▸ Listed records
==========
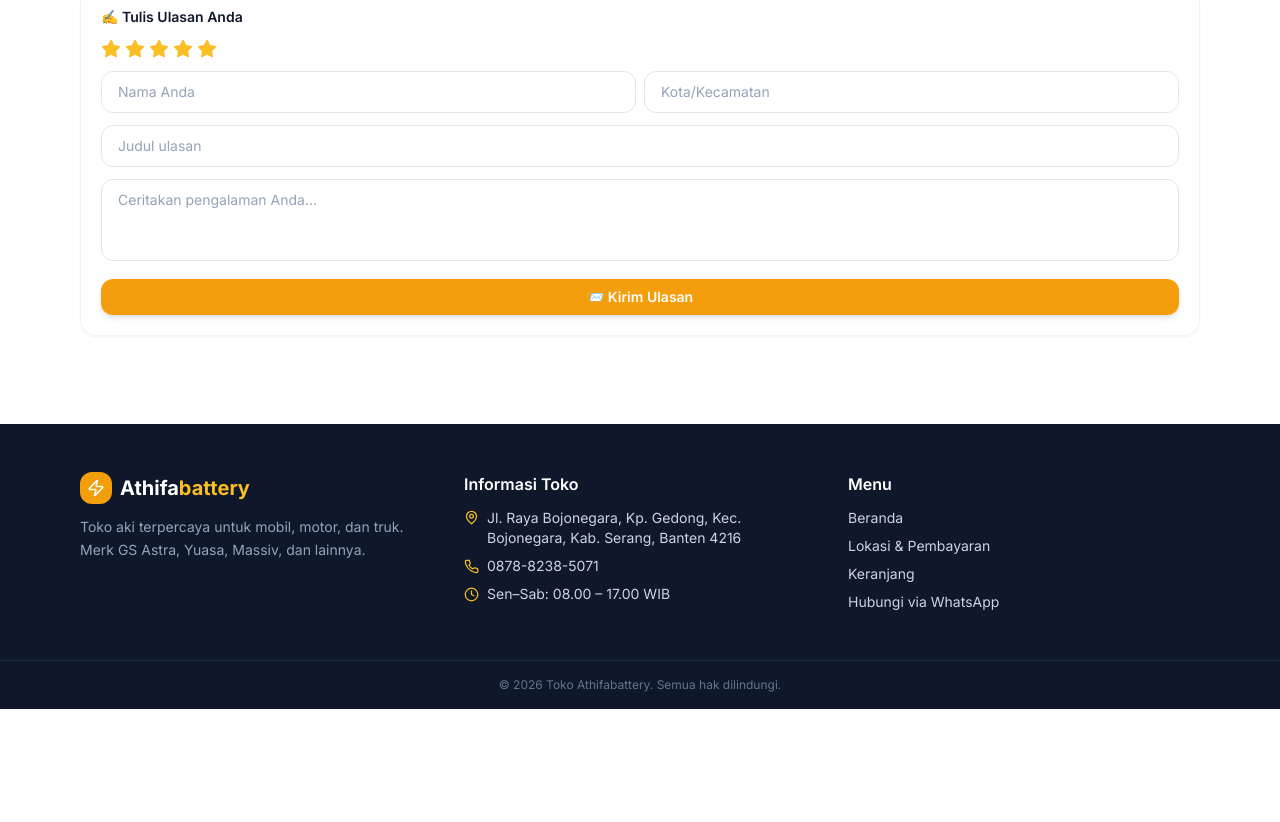
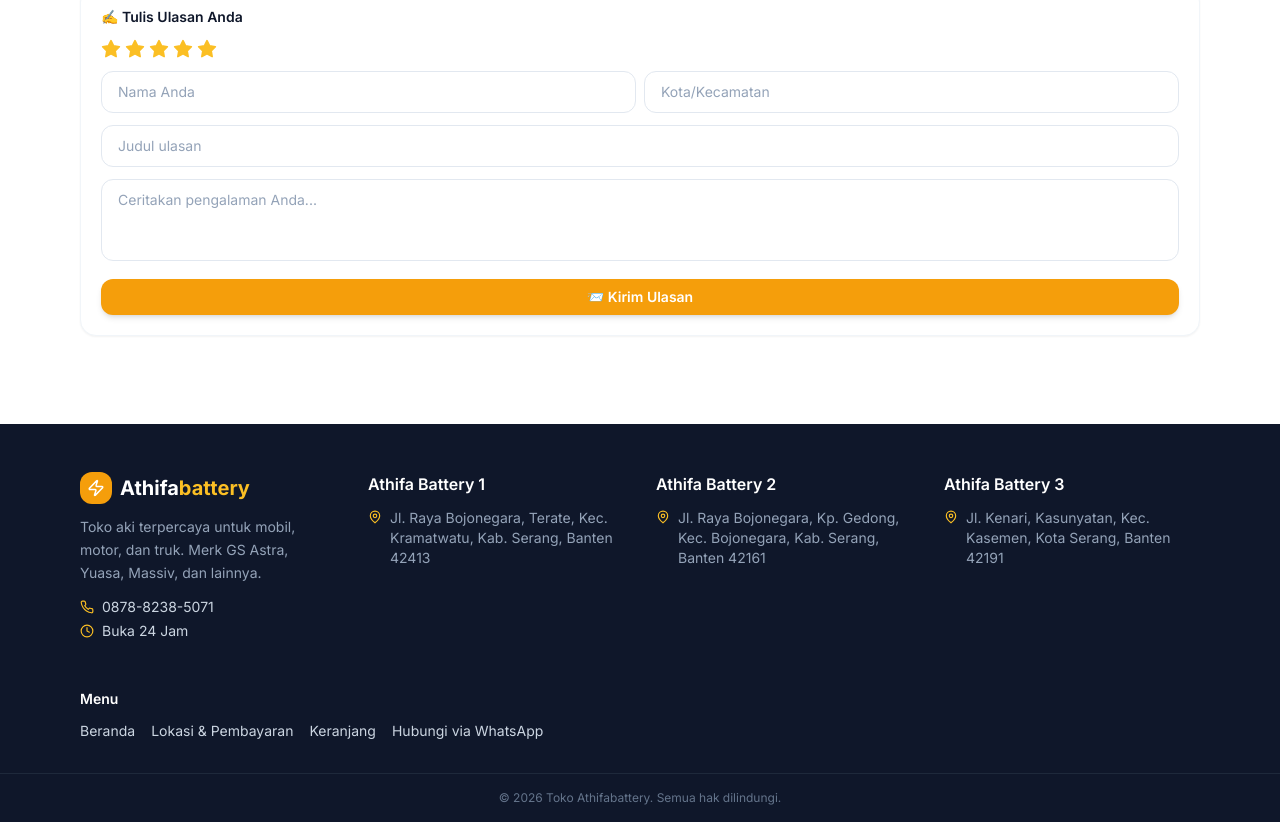
Before and after one commit to design-indra/toko-athifabattery, a Next.js app: page / in a window 1280 px wide. Shown: the part 1456-2278 px from the top of the page. Before the commit the page ends 2165 px from the top, so only its background shows below. Built offline with nearby package versions, Linux system fonts and the light colour scheme; no server answers; the database is empty.

Commit message:
feat: tampilkan 3 cabang di footer

```diff
--- a/components/Footer.tsx
+++ b/components/Footer.tsx
@@ -1,10 +1,25 @@
 import Link from 'next/link'
 import { Zap, MapPin, Phone, Clock } from 'lucide-react'
+
+const cabang = [
+  {
+    nama: 'Athifa Battery 1',
+    alamat: 'Jl. Raya Bojonegara, Terate, Kec. Kramatwatu, Kab. Serang, Banten 42413',
+  },
+  {
+    nama: 'Athifa Battery 2',
+    alamat: 'Jl. Raya Bojonegara, Kp. Gedong, Kec. Bojonegara, Kab. Serang, Banten 42161',
+  },
+  {
+    nama: 'Athifa Battery 3',
+    alamat: 'Jl. Kenari, Kasunyatan, Kec. Kasemen, Kota Serang, Banten 42191',
+  },
+]
 
 export default function Footer() {
   return (
     <footer className="bg-slate-900 text-slate-300 mt-16">
-      <div className="max-w-6xl mx-auto px-4 py-12 grid grid-cols-1 md:grid-cols-3 gap-8">
+      <div className="max-w-6xl mx-auto px-4 py-12 grid grid-cols-1 md:grid-cols-4 gap-8">
         {/* Brand */}
         <div>
           <div className="flex items-center gap-2 mb-3">
@@ -18,50 +33,45 @@
           <p className="text-sm text-slate-400 leading-relaxed">
             Toko aki terpercaya untuk mobil, motor, dan truk. Merk GS Astra, Yuasa, Massiv, dan lainnya.
           </p>
+          <div className="mt-3 space-y-1 text-sm">
+            <div className="flex items-center gap-2">
+              <Phone size={14} className="text-amber-400 shrink-0" />
+              <a href="tel:+6287882385071" className="hover:text-amber-400 transition-colors">0878-8238-5071</a>
+            </div>
+            <div className="flex items-center gap-2">
+              <Clock size={14} className="text-amber-400 shrink-0" />
+              <span>Buka 24 Jam</span>
+            </div>
+          </div>
         </div>
 
-        {/* Info */}
-        <div>
-          <h3 className="font-semibold text-white mb-3">Informasi Toko</h3>
-          <ul className="space-y-2 text-sm">
-            <li className="flex items-start gap-2">
-              <MapPin size={15} className="text-amber-400 mt-0.5 shrink-0" />
-              <span>Jl. Raya Bojonegara, Kp. Gedong, Kec. Bojonegara, Kab. Serang, Banten 4216 </span>
-            </li>
-            <li className="flex items-center gap-2">
-              <Phone size={15} className="text-amber-400 shrink-0" />
-              <a href="tel:+6287882385071" className="hover:text-amber-400 transition-colors">
-                0878-8238-5071
-              </a>
-            </li>
-            <li className="flex items-center gap-2">
-              <Clock size={15} className="text-amber-400 shrink-0" />
-              <span>Sen–Sab: 08.00 – 17.00 WIB</span>
-            </li>
-          </ul>
+        {/* 3 Cabang */}
+        {cabang.map((c) => (
+          <div key={c.nama}>
+            <h3 className="font-semibold text-white mb-3">{c.nama}</h3>
+            <div className="flex items-start gap-2 text-sm text-slate-400">
+              <MapPin size={14} className="text-amber-400 mt-0.5 shrink-0" />
+              <span>{c.alamat}</span>
+            </div>
+          </div>
+        ))}
       </div>
 
-        {/* Links */}
-        <div>
-          <h3 className="font-semibold text-white mb-3">Menu</h3>
-          <ul className="space-y-2 text-sm">
+      {/* Menu */}
+      <div className="max-w-6xl mx-auto px-4 pb-8">
+        <h3 className="font-semibold text-white mb-3 text-sm">Menu</h3>
+        <div className="flex flex-wrap gap-4 text-sm">
           {[
             { href: '/', label: 'Beranda' },
             { href: '/lokasi', label: 'Lokasi & Pembayaran' },
             { href: '/keranjang', label: 'Keranjang' },
             { href: 'https://wa.me/6287882385071', label: 'Hubungi via WhatsApp', external: true },
           ].map((l) => (
-              <li key={l.href}>
-                <Link
-                  href={l.href}
-                  target={l.external ? '_blank' : undefined}
-                  className="hover:text-amber-400 transition-colors"
-                >
+            <Link key={l.href} href={l.href} target={l.external ? '_blank' : undefined}
+              className="hover:text-amber-400 transition-colors">
               {l.label}
             </Link>
-              </li>
           ))}
-          </ul>
         </div>
       </div>
 
```
Lines whose indentation alone changed are shown as unchanged.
==========
▸ Task
A faithful, complete copy of the entries is required, without the pictures.

▸ Answer space
Before and after one commit to design-indra/toko-athifabattery, a Next.js app: page / in a window 1280 px wide. Shown: the part 1456-2278 px from the top of the page. Before the commit the page ends 2165 px from the top, so only its background shows below. Built offline with nearby package versions, Linux system fonts and the light colour scheme; no server answers; the database is empty.

Commit message:
feat: tampilkan 3 cabang di footer

```diff
--- a/components/Footer.tsx
+++ b/components/Footer.tsx
@@ -1,10 +1,25 @@
 import Link from 'next/link'
 import { Zap, MapPin, Phone, Clock } from 'lucide-react'
+
+const cabang = [
+  {
+    nama: 'Athifa Battery 1',
+    alamat: 'Jl. Raya Bojonegara, Terate, Kec. Kramatwatu, Kab. Serang, Banten 42413',
+  },
+  {
+    nama: 'Athifa Battery 2',
+    alamat: 'Jl. Raya Bojonegara, Kp. Gedong, Kec. Bojonegara, Kab. Serang, Banten 42161',
+  },
+  {
+    nama: 'Athifa Battery 3',
+    alamat: 'Jl. Kenari, Kasunyatan, Kec. Kasemen, Kota Serang, Banten 42191',
+  },
+]
 
 export default function Footer() {
   return (
     <footer className="bg-slate-900 text-slate-300 mt-16">
-      <div className="max-w-6xl mx-auto px-4 py-12 grid grid-cols-1 md:grid-cols-3 gap-8">
+      <div className="max-w-6xl mx-auto px-4 py-12 grid grid-cols-1 md:grid-cols-4 gap-8">
         {/* Brand */}
         <div>
           <div className="flex items-center gap-2 mb-3">
@@ -18,50 +33,45 @@
           <p className="text-sm text-slate-400 leading-relaxed">
             Toko aki terpercaya untuk mobil, motor, dan truk. Merk GS Astra, Yuasa, Massiv, dan lainnya.
           </p>
+          <div className="mt-3 space-y-1 text-sm">
+            <div className="flex items-center gap-2">
+              <Phone size={14} className="text-amber-400 shrink-0" />
+              <a href="tel:+6287882385071" className="hover:text-amber-400 transition-colors">0878-8238-5071</a>
+            </div>
+            <div className="flex items-center gap-2">
+              <Clock size={14} className="text-amber-400 shrink-0" />
+              <span>Buka 24 Jam</span>
+            </div>
+          </div>
         </div>
 
-        {/* Info */}
-        <div>
-          <h3 className="font-semibold text-white mb-3">Informasi Toko</h3>
-          <ul className="space-y-2 text-sm">
-            <li className="flex items-start gap-2">
-              <MapPin size={15} className="text-amber-400 mt-0.5 shrink-0" />
-              <span>Jl. Raya Bojonegara, Kp. Gedong, Kec. Bojonegara, Kab. Serang, Banten 4216 </span>
-            </li>
-            <li className="flex items-center gap-2">
-              <Phone size={15} className="text-amber-400 shrink-0" />
-              <a href="tel:+6287882385071" className="hover:text-amber-400 transition-colors">
-                0878-8238-5071
-              </a>
-            </li>
-            <li className="flex items-center gap-2">
-              <Clock size={15} className="text-amber-400 shrink-0" />
-              <span>Sen–Sab: 08.00 – 17.00 WIB</span>
-            </li>
-          </ul>
+        {/* 3 Cabang */}
+        {cabang.map((c) => (
+          <div key={c.nama}>
+            <h3 className="font-semibold text-white mb-3">{c.nama}</h3>
+            <div className="flex items-start gap-2 text-sm text-slate-400">
+              <MapPin size={14} className="text-amber-400 mt-0.5 shrink-0" />
+              <span>{c.alamat}</span>
+            </div>
+          </div>
+        ))}
       </div>
 
-        {/* Links */}
-        <div>
-          <h3 className="font-semibold text-white mb-3">Menu</h3>
-          <ul className="space-y-2 text-sm">
+      {/* Menu */}
+      <div className="max-w-6xl mx-auto px-4 pb-8">
+        <h3 className="font-semibold text-white mb-3 text-sm">Menu</h3>
+        <div className="flex flex-wrap gap-4 text-sm">
           {[
             { href: '/', label: 'Beranda' },
             { href: '/lokasi', label: 'Lokasi & Pembayaran' },
             { href: '/keranjang', label: 'Keranjang' },
             { href: 'https://wa.me/6287882385071', label: 'Hubungi via WhatsApp', external: true },
           ].map((l) => (
-              <li key={l.href}>
-                <Link
-                  href={l.href}
-                  target={l.external ? '_blank' : undefined}
-                  className="hover:text-amber-400 transition-colors"
-                >
+            <Link key={l.href} href={l.href} target={l.external ? '_blank' : undefined}
+              className="hover:text-amber-400 transition-colors">
               {l.label}
             </Link>
-              </li>
           ))}
-          </ul>
         </div>
       </div>
 
```
Lines whose indentation alone changed are shown as unchanged.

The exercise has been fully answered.